> **Exercise description**
Write the data out verbatim.
━━ Available data
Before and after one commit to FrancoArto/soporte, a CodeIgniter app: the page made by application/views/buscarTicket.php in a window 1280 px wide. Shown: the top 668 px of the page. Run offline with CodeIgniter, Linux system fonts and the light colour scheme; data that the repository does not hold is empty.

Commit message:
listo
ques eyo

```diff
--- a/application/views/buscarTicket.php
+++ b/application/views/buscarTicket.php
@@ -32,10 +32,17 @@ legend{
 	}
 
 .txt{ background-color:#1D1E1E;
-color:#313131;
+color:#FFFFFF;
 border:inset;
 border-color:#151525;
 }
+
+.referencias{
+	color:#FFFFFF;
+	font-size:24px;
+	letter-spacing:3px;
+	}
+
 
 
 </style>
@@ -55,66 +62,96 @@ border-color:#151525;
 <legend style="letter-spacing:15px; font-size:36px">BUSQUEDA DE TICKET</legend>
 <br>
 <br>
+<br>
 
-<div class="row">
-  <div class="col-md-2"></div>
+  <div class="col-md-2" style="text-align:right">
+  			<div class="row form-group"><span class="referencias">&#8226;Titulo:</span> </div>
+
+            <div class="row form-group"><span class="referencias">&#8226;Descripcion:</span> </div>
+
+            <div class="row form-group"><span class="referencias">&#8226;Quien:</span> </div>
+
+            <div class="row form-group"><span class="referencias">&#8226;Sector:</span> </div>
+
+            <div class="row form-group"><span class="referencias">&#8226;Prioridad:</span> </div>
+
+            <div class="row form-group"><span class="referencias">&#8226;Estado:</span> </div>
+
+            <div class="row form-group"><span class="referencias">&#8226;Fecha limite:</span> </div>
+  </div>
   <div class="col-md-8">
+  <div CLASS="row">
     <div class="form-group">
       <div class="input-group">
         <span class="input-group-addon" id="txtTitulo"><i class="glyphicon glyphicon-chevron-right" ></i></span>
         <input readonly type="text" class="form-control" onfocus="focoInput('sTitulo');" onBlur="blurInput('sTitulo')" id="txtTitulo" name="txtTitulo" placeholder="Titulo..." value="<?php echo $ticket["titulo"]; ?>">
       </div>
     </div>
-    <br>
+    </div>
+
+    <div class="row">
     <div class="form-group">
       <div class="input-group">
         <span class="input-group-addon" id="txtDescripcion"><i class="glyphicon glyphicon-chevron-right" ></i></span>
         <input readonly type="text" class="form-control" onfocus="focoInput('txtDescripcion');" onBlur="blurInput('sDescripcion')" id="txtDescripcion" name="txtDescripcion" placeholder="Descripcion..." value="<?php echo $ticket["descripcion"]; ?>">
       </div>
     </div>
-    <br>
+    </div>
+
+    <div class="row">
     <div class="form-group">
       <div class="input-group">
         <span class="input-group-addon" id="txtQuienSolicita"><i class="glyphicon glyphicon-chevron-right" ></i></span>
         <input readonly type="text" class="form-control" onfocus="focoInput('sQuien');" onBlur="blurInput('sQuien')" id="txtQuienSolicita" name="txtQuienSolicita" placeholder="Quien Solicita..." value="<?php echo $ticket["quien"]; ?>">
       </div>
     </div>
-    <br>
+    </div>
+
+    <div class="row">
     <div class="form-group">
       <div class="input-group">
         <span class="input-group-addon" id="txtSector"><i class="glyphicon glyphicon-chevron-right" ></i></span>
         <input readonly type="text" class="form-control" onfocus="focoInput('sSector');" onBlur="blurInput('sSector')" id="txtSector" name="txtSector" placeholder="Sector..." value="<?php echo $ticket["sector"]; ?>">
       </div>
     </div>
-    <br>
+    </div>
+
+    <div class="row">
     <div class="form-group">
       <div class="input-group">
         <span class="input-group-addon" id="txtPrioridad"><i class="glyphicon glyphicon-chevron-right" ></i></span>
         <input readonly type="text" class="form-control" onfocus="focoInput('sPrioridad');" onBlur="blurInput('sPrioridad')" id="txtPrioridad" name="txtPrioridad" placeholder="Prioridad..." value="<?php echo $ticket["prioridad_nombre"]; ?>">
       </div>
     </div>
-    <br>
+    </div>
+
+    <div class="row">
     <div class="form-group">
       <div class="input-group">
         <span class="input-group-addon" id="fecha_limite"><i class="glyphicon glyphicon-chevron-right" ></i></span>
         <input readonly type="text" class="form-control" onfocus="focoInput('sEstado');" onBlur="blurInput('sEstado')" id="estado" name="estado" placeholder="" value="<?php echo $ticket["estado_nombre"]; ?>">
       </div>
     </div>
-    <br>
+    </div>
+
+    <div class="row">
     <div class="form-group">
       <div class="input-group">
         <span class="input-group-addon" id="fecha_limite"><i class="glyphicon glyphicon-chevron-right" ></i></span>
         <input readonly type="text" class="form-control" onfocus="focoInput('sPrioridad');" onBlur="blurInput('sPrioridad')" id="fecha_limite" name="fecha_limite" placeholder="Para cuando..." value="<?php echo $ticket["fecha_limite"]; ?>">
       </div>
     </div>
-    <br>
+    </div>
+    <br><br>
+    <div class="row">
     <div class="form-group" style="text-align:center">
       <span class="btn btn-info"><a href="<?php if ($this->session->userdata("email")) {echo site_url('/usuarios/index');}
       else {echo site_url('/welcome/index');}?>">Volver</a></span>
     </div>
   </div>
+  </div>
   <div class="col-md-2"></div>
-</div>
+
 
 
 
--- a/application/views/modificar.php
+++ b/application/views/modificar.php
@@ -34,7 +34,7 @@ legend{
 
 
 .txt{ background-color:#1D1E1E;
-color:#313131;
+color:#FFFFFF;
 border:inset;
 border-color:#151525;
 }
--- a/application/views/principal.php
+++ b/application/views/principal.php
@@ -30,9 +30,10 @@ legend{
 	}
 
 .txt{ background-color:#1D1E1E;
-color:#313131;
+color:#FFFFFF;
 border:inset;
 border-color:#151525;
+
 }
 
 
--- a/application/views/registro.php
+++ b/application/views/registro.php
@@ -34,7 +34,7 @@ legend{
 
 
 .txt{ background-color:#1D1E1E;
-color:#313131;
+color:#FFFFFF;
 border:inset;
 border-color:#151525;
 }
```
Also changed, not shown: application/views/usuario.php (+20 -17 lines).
━━━━
> **Answer section**
Before and after one commit to FrancoArto/soporte, a CodeIgniter app: the page made by application/views/buscarTicket.php in a window 1280 px wide. Shown: the top 668 px of the page. Run offline with CodeIgniter, Linux system fonts and the light colour scheme; data that the repository does not hold is empty.

Commit message:
listo
ques eyo

```diff
--- a/application/views/buscarTicket.php
+++ b/application/views/buscarTicket.php
@@ -32,10 +32,17 @@ legend{
 	}
 
 .txt{ background-color:#1D1E1E;
-color:#313131;
+color:#FFFFFF;
 border:inset;
 border-color:#151525;
 }
+
+.referencias{
+	color:#FFFFFF;
+	font-size:24px;
+	letter-spacing:3px;
+	}
+
 
 
 </style>
@@ -55,66 +62,96 @@ border-color:#151525;
 <legend style="letter-spacing:15px; font-size:36px">BUSQUEDA DE TICKET</legend>
 <br>
 <br>
+<br>
 
-<div class="row">
-  <div class="col-md-2"></div>
+  <div class="col-md-2" style="text-align:right">
+  			<div class="row form-group"><span class="referencias">&#8226;Titulo:</span> </div>
+
+            <div class="row form-group"><span class="referencias">&#8226;Descripcion:</span> </div>
+
+            <div class="row form-group"><span class="referencias">&#8226;Quien:</span> </div>
+
+            <div class="row form-group"><span class="referencias">&#8226;Sector:</span> </div>
+
+            <div class="row form-group"><span class="referencias">&#8226;Prioridad:</span> </div>
+
+            <div class="row form-group"><span class="referencias">&#8226;Estado:</span> </div>
+
+            <div class="row form-group"><span class="referencias">&#8226;Fecha limite:</span> </div>
+  </div>
   <div class="col-md-8">
+  <div CLASS="row">
     <div class="form-group">
       <div class="input-group">
         <span class="input-group-addon" id="txtTitulo"><i class="glyphicon glyphicon-chevron-right" ></i></span>
         <input readonly type="text" class="form-control" onfocus="focoInput('sTitulo');" onBlur="blurInput('sTitulo')" id="txtTitulo" name="txtTitulo" placeholder="Titulo..." value="<?php echo $ticket["titulo"]; ?>">
       </div>
     </div>
-    <br>
+    </div>
+
+    <div class="row">
     <div class="form-group">
       <div class="input-group">
         <span class="input-group-addon" id="txtDescripcion"><i class="glyphicon glyphicon-chevron-right" ></i></span>
         <input readonly type="text" class="form-control" onfocus="focoInput('txtDescripcion');" onBlur="blurInput('sDescripcion')" id="txtDescripcion" name="txtDescripcion" placeholder="Descripcion..." value="<?php echo $ticket["descripcion"]; ?>">
       </div>
     </div>
-    <br>
+    </div>
+
+    <div class="row">
     <div class="form-group">
       <div class="input-group">
         <span class="input-group-addon" id="txtQuienSolicita"><i class="glyphicon glyphicon-chevron-right" ></i></span>
         <input readonly type="text" class="form-control" onfocus="focoInput('sQuien');" onBlur="blurInput('sQuien')" id="txtQuienSolicita" name="txtQuienSolicita" placeholder="Quien Solicita..." value="<?php echo $ticket["quien"]; ?>">
       </div>
     </div>
-    <br>
+    </div>
+
+    <div class="row">
     <div class="form-group">
       <div class="input-group">
         <span class="input-group-addon" id="txtSector"><i class="glyphicon glyphicon-chevron-right" ></i></span>
         <input readonly type="text" class="form-control" onfocus="focoInput('sSector');" onBlur="blurInput('sSector')" id="txtSector" name="txtSector" placeholder="Sector..." value="<?php echo $ticket["sector"]; ?>">
       </div>
     </div>
-    <br>
+    </div>
+
+    <div class="row">
     <div class="form-group">
       <div class="input-group">
         <span class="input-group-addon" id="txtPrioridad"><i class="glyphicon glyphicon-chevron-right" ></i></span>
         <input readonly type="text" class="form-control" onfocus="focoInput('sPrioridad');" onBlur="blurInput('sPrioridad')" id="txtPrioridad" name="txtPrioridad" placeholder="Prioridad..." value="<?php echo $ticket["prioridad_nombre"]; ?>">
       </div>
     </div>
-    <br>
+    </div>
+
+    <div class="row">
     <div class="form-group">
       <div class="input-group">
         <span class="input-group-addon" id="fecha_limite"><i class="glyphicon glyphicon-chevron-right" ></i></span>
         <input readonly type="text" class="form-control" onfocus="focoInput('sEstado');" onBlur="blurInput('sEstado')" id="estado" name="estado" placeholder="" value="<?php echo $ticket["estado_nombre"]; ?>">
       </div>
     </div>
-    <br>
+    </div>
+
+    <div class="row">
     <div class="form-group">
       <div class="input-group">
         <span class="input-group-addon" id="fecha_limite"><i class="glyphicon glyphicon-chevron-right" ></i></span>
         <input readonly type="text" class="form-control" onfocus="focoInput('sPrioridad');" onBlur="blurInput('sPrioridad')" id="fecha_limite" name="fecha_limite" placeholder="Para cuando..." value="<?php echo $ticket["fecha_limite"]; ?>">
       </div>
     </div>
-    <br>
+    </div>
+    <br><br>
+    <div class="row">
     <div class="form-group" style="text-align:center">
       <span class="btn btn-info"><a href="<?php if ($this->session->userdata("email")) {echo site_url('/usuarios/index');}
       else {echo site_url('/welcome/index');}?>">Volver</a></span>
     </div>
   </div>
+  </div>
   <div class="col-md-2"></div>
-</div>
+
 
 
 
--- a/application/views/modificar.php
+++ b/application/views/modificar.php
@@ -34,7 +34,7 @@ legend{
 
 
 .txt{ background-color:#1D1E1E;
-color:#313131;
+color:#FFFFFF;
 border:inset;
 border-color:#151525;
 }
--- a/application/views/principal.php
+++ b/application/views/principal.php
@@ -30,9 +30,10 @@ legend{
 	}
 
 .txt{ background-color:#1D1E1E;
-color:#313131;
+color:#FFFFFF;
 border:inset;
 border-color:#151525;
+
 }
 
 
--- a/application/views/registro.php
+++ b/application/views/registro.php
@@ -34,7 +34,7 @@ legend{
 
 
 .txt{ background-color:#1D1E1E;
-color:#313131;
+color:#FFFFFF;
 border:inset;
 border-color:#151525;
 }
```
Also changed, not shown: application/views/usuario.php (+20 -17 lines).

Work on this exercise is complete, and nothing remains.